During the Edo Period (1615-1868), a uniquely Japanese art from developed known as ukiyo-e, or "pictures of the floating world." A Buddhist concept, ukiyo originally suggested the sadness (uki) of life (yo). But during the peace and prosperity of the 17th century, another ideograph, also pronounced uki but meaning "to float," emerged. Instead of connoting sadness, ukiyo came to be associated with the momentary, worldly pleasures of Japan's rising middle class. Unable to alter their social standing and regulated in nearly every aspect of their lives, from behavior and dress to the sizes of their houses, wealthy commoners found escape in licensed pleasure quarters and Kabuki theaters.
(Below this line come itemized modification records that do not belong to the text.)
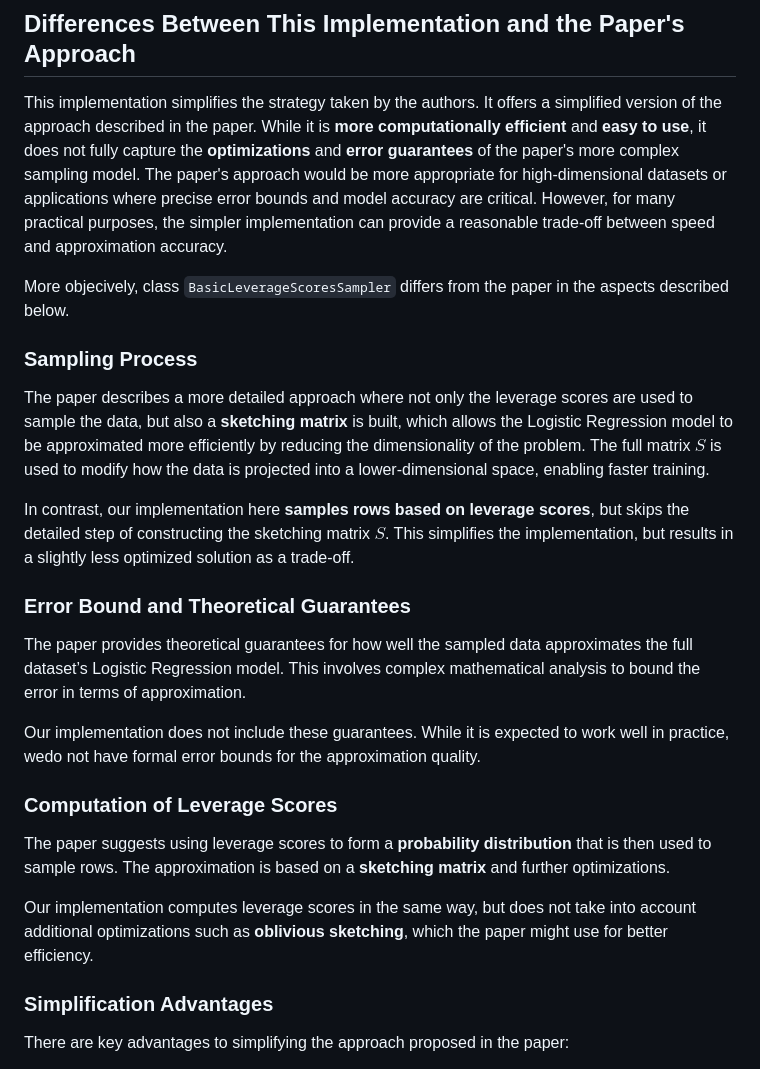
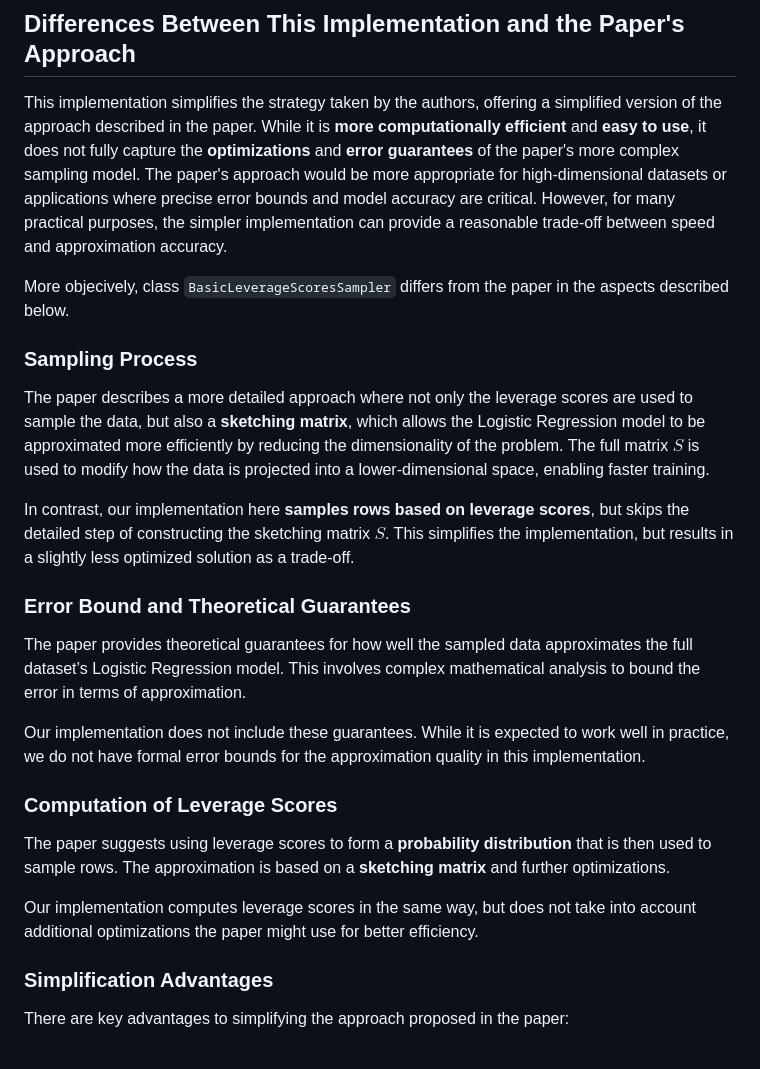
Before and after one commit to luizparente/logistic-regression, a Markdown page: src/optimized_sampling/README.md, the part around the change printed below. Drawn GitHub-style.

Commit message:
fixing typos.

```diff
--- a/src/optimized_sampling/README.md
+++ b/src/optimized_sampling/README.md
@@ -21,13 +21,13 @@ This sampling process closely follows the paper’s method. The paper specifies
 
 ## Differences Between This Implementation and the Paper's Approach
 
-This implementation simplifies the strategy taken by the authors. It offers a simplified version of the approach described in the paper. While it is **more computationally efficient** and **easy to use**, it does not fully capture the **optimizations** and **error guarantees** of the paper's more complex sampling model. The paper's approach would be more appropriate for high-dimensional datasets or applications where precise error bounds and model accuracy are critical. However, for many practical purposes, the simpler implementation can provide a reasonable trade-off between speed and approximation accuracy.
+This implementation simplifies the strategy taken by the authors, offering a simplified version of the approach described in the paper. While it is **more computationally efficient** and **easy to use**, it does not fully capture the **optimizations** and **error guarantees** of the paper's more complex sampling model. The paper's approach would be more appropriate for high-dimensional datasets or applications where precise error bounds and model accuracy are critical. However, for many practical purposes, the simpler implementation can provide a reasonable trade-off between speed and approximation accuracy.
 
 More objecively, class `BasicLeverageScoresSampler` differs from the paper in the aspects described below.
 
 ### Sampling Process
 
-The paper describes a more detailed approach where not only the leverage scores are used to sample the data, but also a **sketching matrix** is built, which allows the Logistic Regression model to be approximated more efficiently by reducing the dimensionality of the problem. The full matrix $S$ is used to modify how the data is projected into a lower-dimensional space, enabling faster training.
+The paper describes a more detailed approach where not only the leverage scores are used to sample the data, but also a **sketching matrix**, which allows the Logistic Regression model to be approximated more efficiently by reducing the dimensionality of the problem. The full matrix $S$ is used to modify how the data is projected into a lower-dimensional space, enabling faster training.
 
 In contrast, our implementation here **samples rows based on leverage scores**, but skips the detailed step of constructing the sketching matrix $S$. This simplifies the implementation, but results in a slightly less optimized solution as a trade-off.
 
@@ -35,13 +35,13 @@ In contrast, our implementation here **samples rows based on leverage scores**,
 
 The paper provides theoretical guarantees for how well the sampled data approximates the full dataset’s Logistic Regression model. This involves complex mathematical analysis to bound the error in terms of approximation.
 
-Our implementation does not include these guarantees. While it is expected to work well in practice, wedo not have formal error bounds for the approximation quality.
+Our implementation does not include these guarantees. While it is expected to work well in practice, we do not have formal error bounds for the approximation quality in this implementation.
 
 ### Computation of Leverage Scores
 
 The paper suggests using leverage scores to form a **probability distribution** that is then used to sample rows. The approximation is based on a **sketching matrix** and further optimizations.
 
-Our implementation computes leverage scores in the same way, but does not take into account additional optimizations such as **oblivious sketching**, which the paper might use for better efficiency.
+Our implementation computes leverage scores in the same way, but does not take into account additional optimizations the paper might use for better efficiency.
 
 ### Simplification Advantages
 
```
Also changed, not shown: other parts of src/optimized_sampling/README.md (+1 -1 lines).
There, they could watch handsome actors performing the latest plays or spend time with beautiful courtesans known for their sparkling wit, musical accomplishments, and poetry.
Paintings of people from this world became a specialized type of genre painting in the 17th century. For the first time in Japan's history, commoners had enough money to commission works that reflected their own interests and activities. They patronized artists who created a new style based on sinuous lines and bright colors that featured subjects wearing the most up-to-date fashions and hairstyles.
Soon, these artists also did woodblock prints as inexpensive alternatives to paintings, making ukiyo-e available to everyone. At first, they used only black ink for their images, but by the 1760s they had developed techniques for printing up to twenty colors. They called these works nishiki-e, or brocade prints.
The realization of any print, however, depended on a collaboration: of a publisher, who funded the project; an artist, who designed the image; and block carvers and printers, who produced it. This division of labor, in fact, led to a high degree of technical perfection. While demand for images of beautiful women and dashing Kabuki actors remained strong throughout the 18th century, artists in the 19th century expanded the ukiyo-e repertoire to include landscapes, birds-and-flowers, legendary heroes, and even ghoulish themes.
For the first time in Japanese history, a rising class of city dwellers had the financial means to support an art of their own - an art which reflected their interests and tastes